→ **PROBLEM TO WORK ON**:
The lines below that include the word "positions" are to be reported.

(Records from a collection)
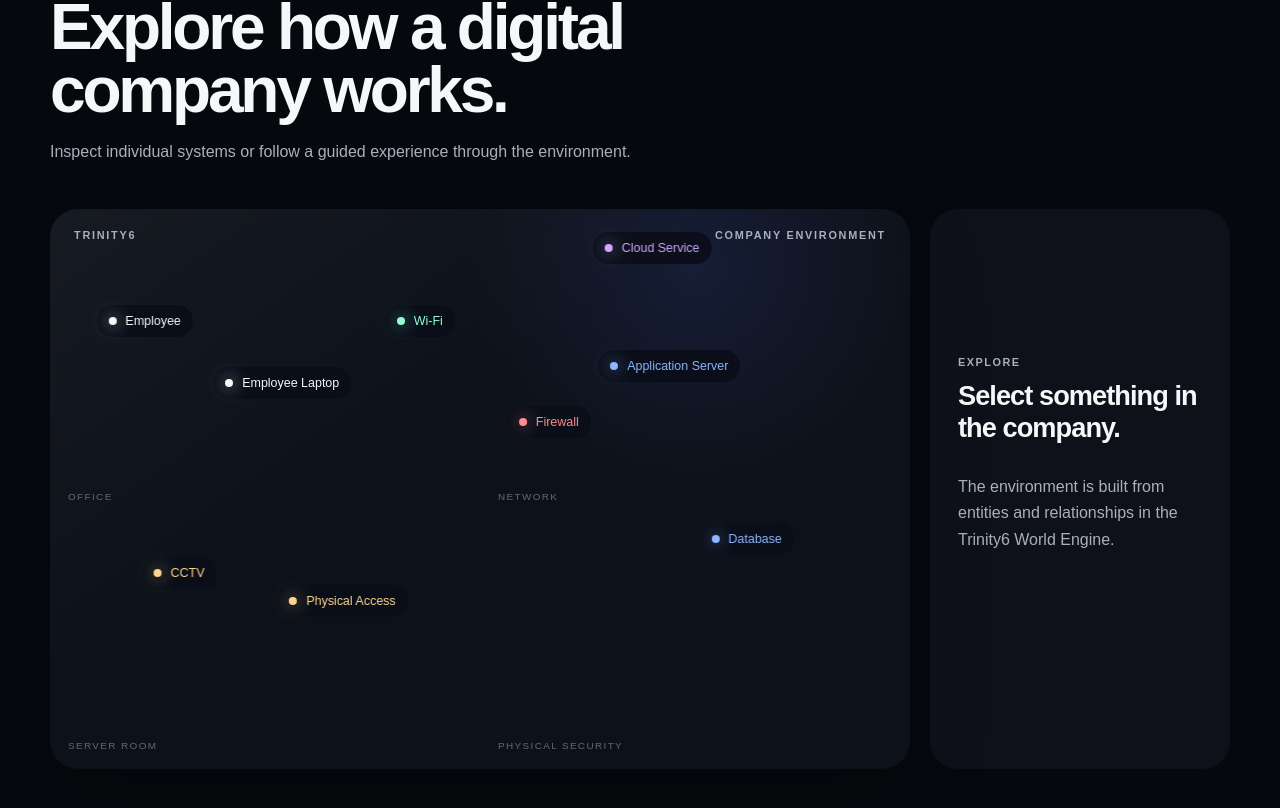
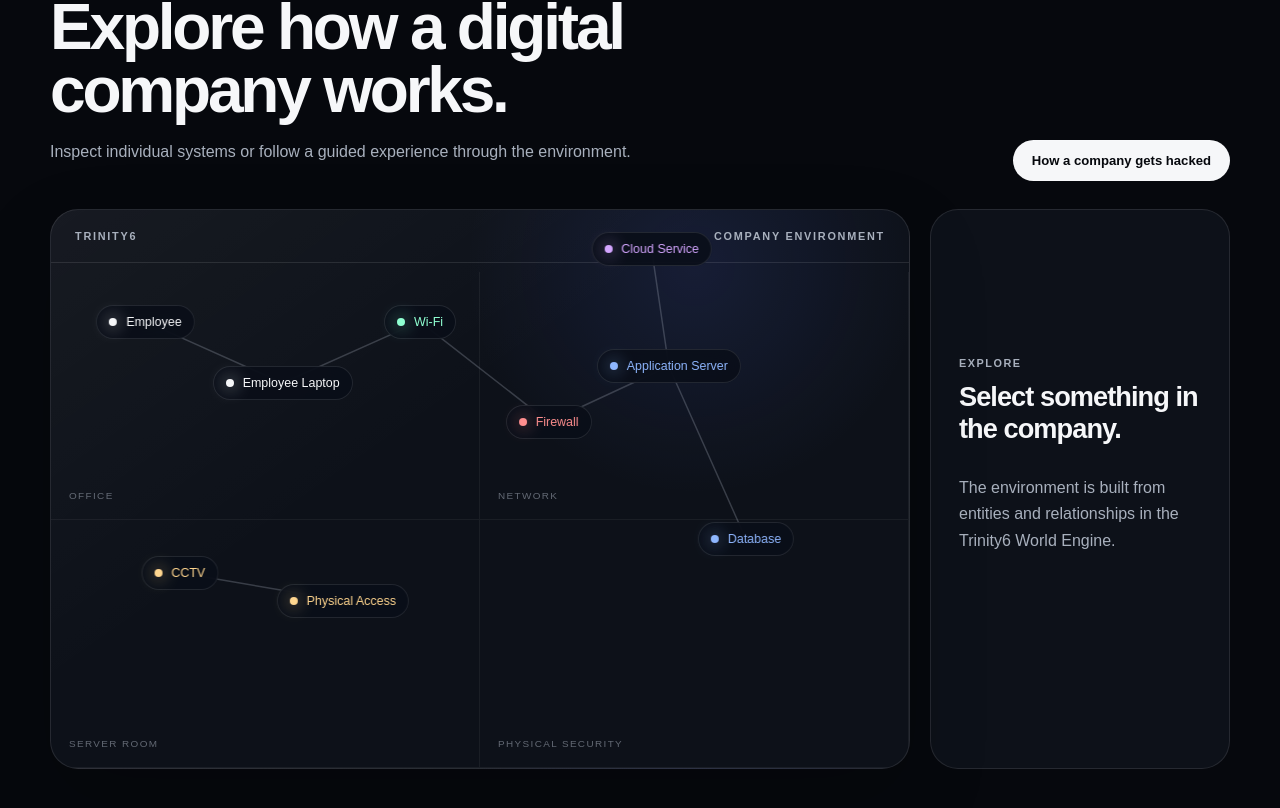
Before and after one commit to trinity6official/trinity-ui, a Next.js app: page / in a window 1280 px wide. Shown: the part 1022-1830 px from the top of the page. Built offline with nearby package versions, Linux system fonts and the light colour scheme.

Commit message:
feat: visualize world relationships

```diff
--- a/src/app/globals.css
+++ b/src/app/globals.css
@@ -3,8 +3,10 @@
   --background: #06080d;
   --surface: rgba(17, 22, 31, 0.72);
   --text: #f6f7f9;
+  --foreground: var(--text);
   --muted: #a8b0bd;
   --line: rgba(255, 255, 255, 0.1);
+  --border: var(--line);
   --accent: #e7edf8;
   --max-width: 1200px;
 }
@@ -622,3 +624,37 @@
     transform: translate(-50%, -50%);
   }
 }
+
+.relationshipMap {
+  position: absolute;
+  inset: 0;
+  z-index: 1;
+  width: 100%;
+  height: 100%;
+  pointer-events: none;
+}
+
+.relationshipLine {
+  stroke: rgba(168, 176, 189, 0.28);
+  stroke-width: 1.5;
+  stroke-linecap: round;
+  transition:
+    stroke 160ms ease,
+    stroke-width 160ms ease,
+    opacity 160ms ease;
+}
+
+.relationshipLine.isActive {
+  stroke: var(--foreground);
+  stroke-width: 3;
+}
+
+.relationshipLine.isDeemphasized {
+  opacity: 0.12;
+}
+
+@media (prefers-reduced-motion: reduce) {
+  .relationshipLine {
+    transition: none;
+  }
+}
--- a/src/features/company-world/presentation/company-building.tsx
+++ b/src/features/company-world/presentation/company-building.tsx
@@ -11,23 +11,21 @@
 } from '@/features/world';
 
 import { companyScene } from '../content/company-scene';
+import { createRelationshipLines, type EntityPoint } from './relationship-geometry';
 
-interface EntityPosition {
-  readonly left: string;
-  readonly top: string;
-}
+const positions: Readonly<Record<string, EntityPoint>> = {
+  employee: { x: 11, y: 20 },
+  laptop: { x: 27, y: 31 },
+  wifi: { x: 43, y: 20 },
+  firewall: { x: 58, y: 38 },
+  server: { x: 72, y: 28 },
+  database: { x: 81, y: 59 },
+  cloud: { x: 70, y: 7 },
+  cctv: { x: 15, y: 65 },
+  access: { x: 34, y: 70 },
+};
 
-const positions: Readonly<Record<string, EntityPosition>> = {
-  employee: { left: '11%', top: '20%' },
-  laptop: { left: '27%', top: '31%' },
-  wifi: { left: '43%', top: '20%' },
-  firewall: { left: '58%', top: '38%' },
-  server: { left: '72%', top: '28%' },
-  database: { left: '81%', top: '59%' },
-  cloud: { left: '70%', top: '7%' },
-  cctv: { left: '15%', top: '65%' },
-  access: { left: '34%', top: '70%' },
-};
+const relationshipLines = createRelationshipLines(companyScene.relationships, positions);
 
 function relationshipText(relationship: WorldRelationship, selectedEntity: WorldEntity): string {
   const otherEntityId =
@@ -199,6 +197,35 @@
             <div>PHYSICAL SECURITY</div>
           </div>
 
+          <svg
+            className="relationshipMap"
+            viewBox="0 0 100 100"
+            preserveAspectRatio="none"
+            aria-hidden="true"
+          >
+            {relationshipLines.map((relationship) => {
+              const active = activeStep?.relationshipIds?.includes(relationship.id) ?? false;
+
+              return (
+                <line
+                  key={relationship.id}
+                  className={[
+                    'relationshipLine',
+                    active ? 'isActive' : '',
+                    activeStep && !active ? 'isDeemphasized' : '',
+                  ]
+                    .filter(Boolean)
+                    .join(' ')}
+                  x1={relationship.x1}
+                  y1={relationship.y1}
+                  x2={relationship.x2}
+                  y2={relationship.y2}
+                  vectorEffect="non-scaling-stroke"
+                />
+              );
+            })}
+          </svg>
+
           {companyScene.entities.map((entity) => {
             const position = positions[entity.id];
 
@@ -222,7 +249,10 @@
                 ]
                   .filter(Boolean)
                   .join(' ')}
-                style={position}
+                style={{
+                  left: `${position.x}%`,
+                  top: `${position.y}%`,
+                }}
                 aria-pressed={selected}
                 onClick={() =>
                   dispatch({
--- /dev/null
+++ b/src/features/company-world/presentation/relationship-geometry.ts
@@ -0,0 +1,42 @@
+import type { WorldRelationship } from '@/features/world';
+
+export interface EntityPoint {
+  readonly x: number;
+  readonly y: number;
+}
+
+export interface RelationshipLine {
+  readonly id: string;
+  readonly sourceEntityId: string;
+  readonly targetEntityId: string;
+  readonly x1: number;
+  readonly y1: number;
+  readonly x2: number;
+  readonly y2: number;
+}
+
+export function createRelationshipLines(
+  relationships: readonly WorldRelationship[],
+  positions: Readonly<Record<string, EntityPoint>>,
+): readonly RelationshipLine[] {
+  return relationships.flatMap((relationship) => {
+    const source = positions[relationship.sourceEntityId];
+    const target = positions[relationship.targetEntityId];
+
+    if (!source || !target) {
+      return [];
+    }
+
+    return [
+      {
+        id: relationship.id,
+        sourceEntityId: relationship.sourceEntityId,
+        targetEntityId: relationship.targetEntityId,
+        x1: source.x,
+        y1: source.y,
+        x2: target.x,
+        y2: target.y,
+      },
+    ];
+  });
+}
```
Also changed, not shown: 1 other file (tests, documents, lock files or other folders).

...

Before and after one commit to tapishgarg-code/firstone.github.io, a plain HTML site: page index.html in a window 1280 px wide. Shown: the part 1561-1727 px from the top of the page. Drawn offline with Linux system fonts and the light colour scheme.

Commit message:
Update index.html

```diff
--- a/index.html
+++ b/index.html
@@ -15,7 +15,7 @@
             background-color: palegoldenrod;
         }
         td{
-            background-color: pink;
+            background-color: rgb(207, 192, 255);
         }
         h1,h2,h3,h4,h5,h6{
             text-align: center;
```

→ **ANSWER TO THIS PROBLEM**:
+const positions: Readonly<Record<string, EntityPoint>> = {
-const positions: Readonly<Record<string, EntityPosition>> = {
+const relationshipLines = createRelationshipLines(companyScene.relationships, positions);
             const position = positions[entity.id];
+  positions: Readonly<Record<string, EntityPoint>>,
+    const source = positions[relationship.sourceEntityId];
+    const target = positions[relationship.targetEntityId];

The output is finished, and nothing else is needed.